Friday I’m going bring the tree and decorations up from the basement. Super excited! No idea where I’m going to put our little tree (because I really fancy the idea of somehow getting it right in front of the living room window so it’s visible from the street) but I’m sure something will present itself.

I need to go order Christmas cards and see what else I can have shipped so I don’t have to go anywhere in person. Happy three-day work week, everyone working traditional schedules in America!

Old Fashioned Frosting

August 29th, 2015 | Posted by Mush in Family | Food | Recipes - (0 Comments)

In which there’s a recipe from my grandma.

I came across the image below from a few years ago, remembered how really delicious that frosting was, and realized that I have no idea how to make old fashioned frosting.

So I googled it. Weird results.

(I mean, I’m off carbs right now, but it’s unlikely that I’ll never eat another cupcake. A girl never knows when she might be called upon to produce, you know, delicious treats for some event or another. Best remedy this lack of knowledge!)

Low tea

So I emailed my G’ma and asked her for the recipe. This is what she said:

Somewhere out there there is probably a recipe for that frosting with accurate measurments but this is my way.

You will need powdered sugar, butter, or if you want white frosting use shortening, and some liquid.

I melt about two tablespoons of butter, add about equal amount of cream, and slowly add powdered sugar. A little liquid absorbs a lot of sugar, so add slowly mix until spreadable.

Then the fun begins, add any flavoring you like or spice, food coloring for fun.
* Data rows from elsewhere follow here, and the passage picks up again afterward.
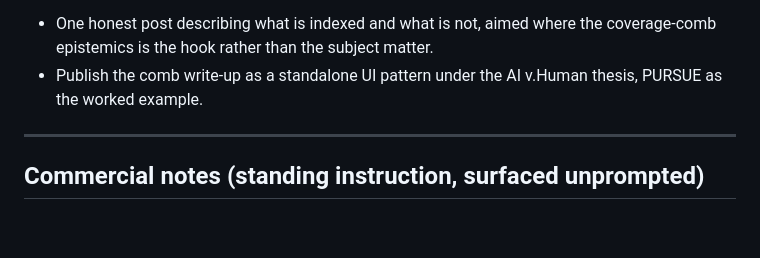
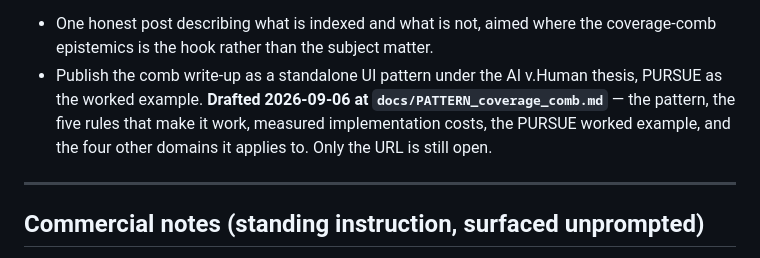
Before and after one commit to jdsebastian85/UAP-source-zip, a Markdown page: docs/BRANDING_UX_PLAN.md, the part around the change. GitHub-like rendering; blank space fills up the shorter version.

```diff
--- a/docs/BRANDING_UX_PLAN.md
+++ b/docs/BRANDING_UX_PLAN.md
@@ -149,7 +149,9 @@ opencv plus the source PDFs. That dependency is real and is called out here rath
 - One honest post describing what is indexed and what is not, aimed where the coverage-comb
   epistemics is the hook rather than the subject matter.
 - Publish the comb write-up as a standalone UI pattern under the AI v.Human thesis, PURSUE as
-  the worked example.
+  the worked example. **Drafted 2026-09-06 at `docs/PATTERN_coverage_comb.md`** — the pattern,
+  the five rules that make it work, measured implementation costs, the PURSUE worked example,
+  and the four other domains it applies to. Only the URL is still open.
 
 ---
 
```
Also changed, not shown: docs/IDENTITY_BRIEF.md (+15 -4 lines), docs/PATTERN_coverage_comb.md (added, +138 -0 lines).
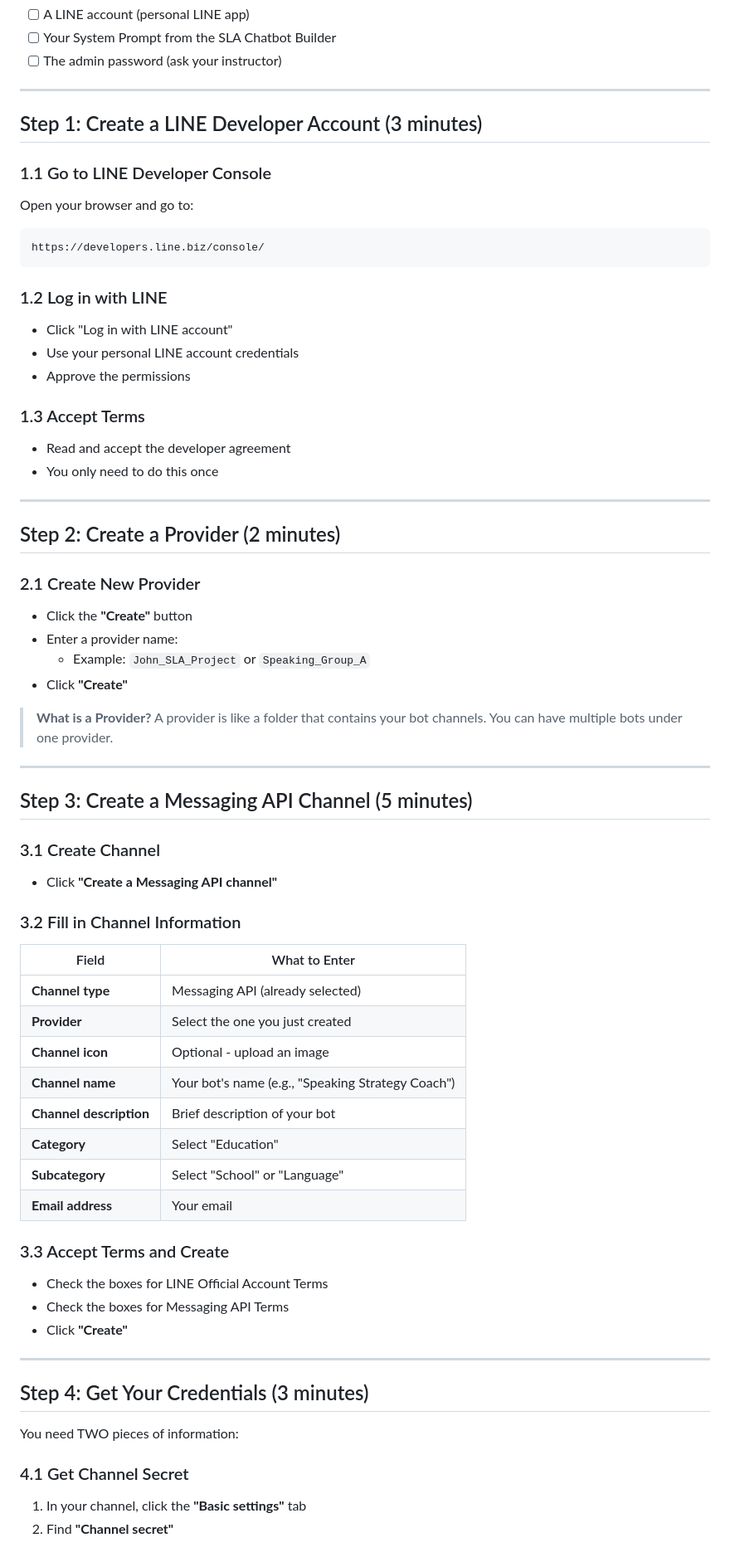
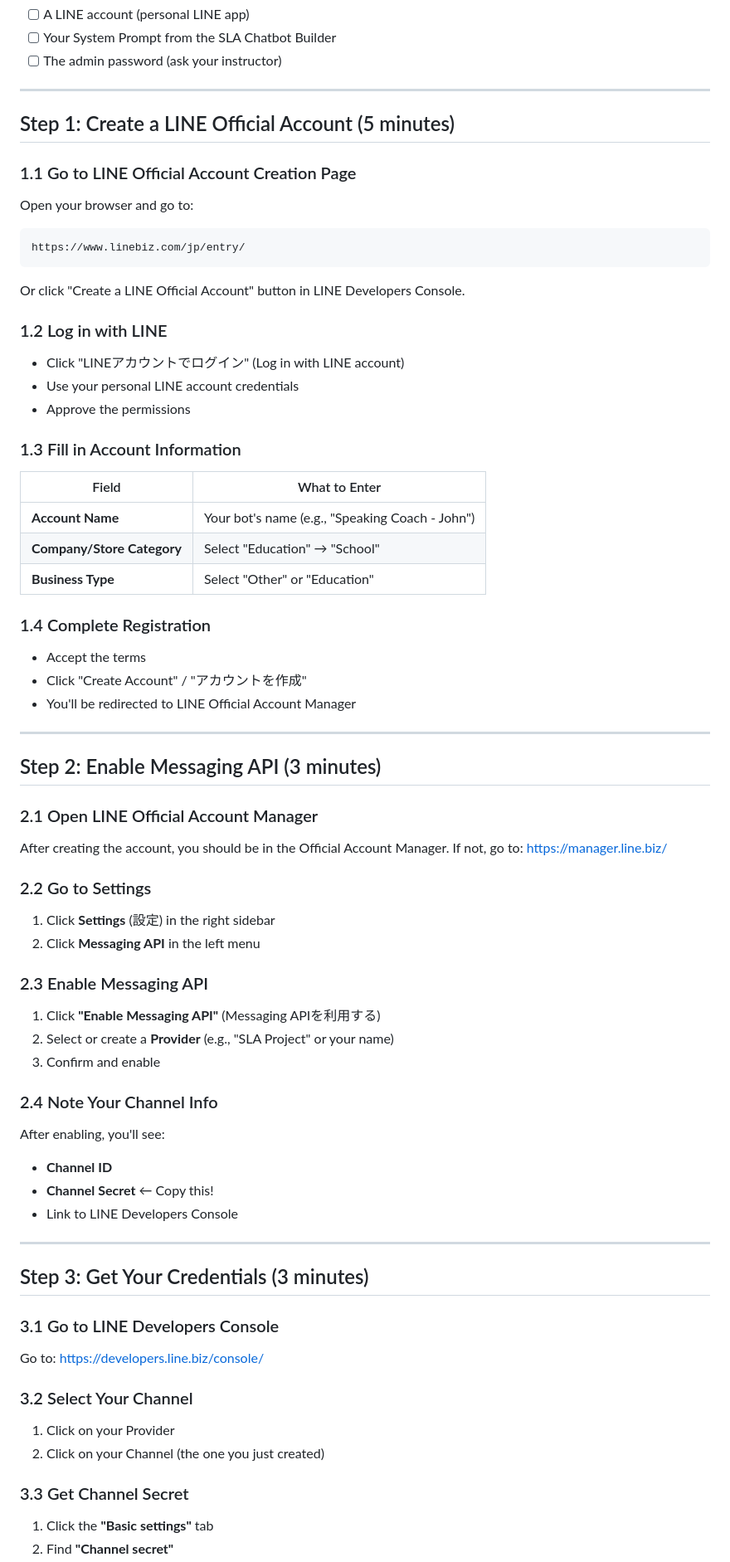
Before and after one commit to qazasd2518995/Linebot, a Markdown page: STUDENT_GUIDE.md, the part around one of its changes. Shown at 83% size. Drawn GitHub-style.

Commit message:
Update student guide for new LINE Official Account flow

````diff
--- a/STUDENT_GUIDE.md
+++ b/STUDENT_GUIDE.md
@@ -24,74 +24,78 @@ Before you start, make sure you have:
 
 ---
 
-## Step 1: Create a LINE Developer Account (3 minutes)
+## Step 1: Create a LINE Official Account (5 minutes)
 
-### 1.1 Go to LINE Developer Console
+### 1.1 Go to LINE Official Account Creation Page
 
 Open your browser and go to:
 ```
-https://developers.line.biz/console/
+https://www.linebiz.com/jp/entry/
 ```
+
+Or click "Create a LINE Official Account" button in LINE Developers Console.
 
 ### 1.2 Log in with LINE
 
-- Click "Log in with LINE account"
+- Click "LINEアカウントでログイン" (Log in with LINE account)
 - Use your personal LINE account credentials
 - Approve the permissions
 
-### 1.3 Accept Terms
+### 1.3 Fill in Account Information
 
-- Read and accept the developer agreement
-- You only need to do this once
+| Field | What to Enter |
+|-------|---------------|
+| **Account Name** | Your bot's name (e.g., "Speaking Coach - John") |
+| **Company/Store Category** | Select "Education" → "School" |
+| **Business Type** | Select "Other" or "Education" |
+
+### 1.4 Complete Registration
+
+- Accept the terms
+- Click "Create Account" / "アカウントを作成"
+- You'll be redirected to LINE Official Account Manager
 
 ---
 
-## Step 2: Create a Provider (2 minutes)
+## Step 2: Enable Messaging API (3 minutes)
 
-### 2.1 Create New Provider
+### 2.1 Open LINE Official Account Manager
 
-- Click the **"Create"** button
-- Enter a provider name:
-  - Example: `John_SLA_Project` or `Speaking_Group_A`
-- Click **"Create"**
+After creating the account, you should be in the Official Account Manager.
+If not, go to: https://manager.line.biz/
 
-> **What is a Provider?**
-> A provider is like a folder that contains your bot channels. You can have multiple bots under one provider.
+### 2.2 Go to Settings
+
+1. Click **Settings** (設定) in the right sidebar
+2. Click **Messaging API** in the left menu
+
+### 2.3 Enable Messaging API
+
+1. Click **"Enable Messaging API"** (Messaging APIを利用する)
+2. Select or create a **Provider** (e.g., "SLA Project" or your name)
+3. Confirm and enable
+
+### 2.4 Note Your Channel Info
+
+After enabling, you'll see:
+- **Channel ID**
+- **Channel Secret** ← Copy this!
+- Link to LINE Developers Console
 
 ---
 
-## Step 3: Create a Messaging API Channel (5 minutes)
+## Step 3: Get Your Credentials (3 minutes)
 
-### 3.1 Create Channel
+### 3.1 Go to LINE Developers Console
 
-- Click **"Create a Messaging API channel"**
+Go to: https://developers.line.biz/console/
 
-### 3.2 Fill in Channel Information
+### 3.2 Select Your Channel
 
-| Field | What to Enter |
-|-------|---------------|
-| **Channel type** | Messaging API (already selected) |
-| **Provider** | Select the one you just created |
-| **Channel icon** | Optional - upload an image |
-| **Channel name** | Your bot's name (e.g., "Speaking Strategy Coach") |
-| **Channel description** | Brief description of your bot |
-| **Category** | Select "Education" |
-| **Subcategory** | Select "School" or "Language" |
-| **Email address** | Your email |
+1. Click on your Provider
+2. Click on your Channel (the one you just created)
 
-### 3.3 Accept Terms and Create
+### 3.3 Get Channel Secret
 
-- Check the boxes for LINE Official Account Terms
-- Check the boxes for Messaging API Terms
-- Click **"Create"**
-
----
-
-## Step 4: Get Your Credentials (3 minutes)
-
-You need TWO pieces of information:
-
-### 4.1 Get Channel Secret
-
-1. In your channel, click the **"Basic settings"** tab
+1. Click the **"Basic settings"** tab
 2. Find **"Channel secret"**
````
Also changed, not shown: other parts of STUDENT_GUIDE.md (+105 -75 lines).
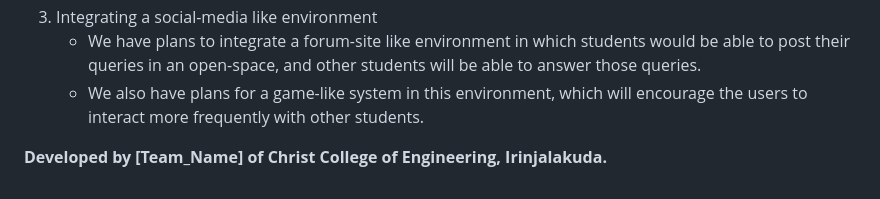
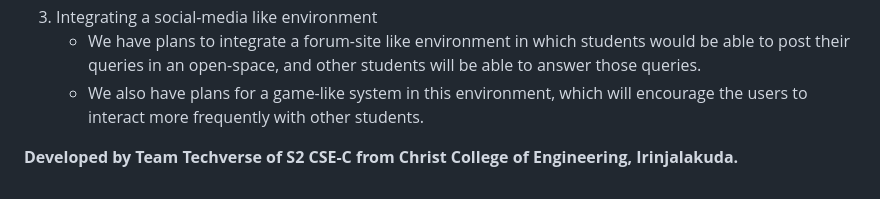
Before and after one commit to WanderingHumanid/ai-study-assistant, a Markdown page: README.md, the part around the change. Drawn GitHub-style.

```diff
--- a/README.md
+++ b/README.md
@@ -94,4 +94,4 @@ At it's current state, this project is far from a finished project. There are ma
     - We have plans to integrate a forum-site like environment in which students would be able to post their queries in an open-space, and other students will be able to answer those queries.
     - We also have plans for a game-like system in this environment, which will encourage the users to interact more frequently with other students.
 
-**Developed by [Team_Name] of Christ College of Engineering, Irinjalakuda.**
+**Developed by Team Techverse of S2 CSE-C from Christ College of Engineering, Irinjalakuda.**
```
Powdered cocoa if you want chocolate. A tiny touch of mint is good in choc. Orange juice or lemon juice can be used instead of cream. Top with whatever.

I have used molasses in place of cream when frosting a spice cake. The more sugar used and liquid the more frosting you get till finally you can frost dozens, so that is why you add sugar slowly. After a few times you will have it perfect for your project.

Basically a procedure for making delicious frosting in any flavor in any quantity! And much better than that crap in a tub from the grocery store, in my opinion, although I have been known to eat that stuff by the spoonful on occasion.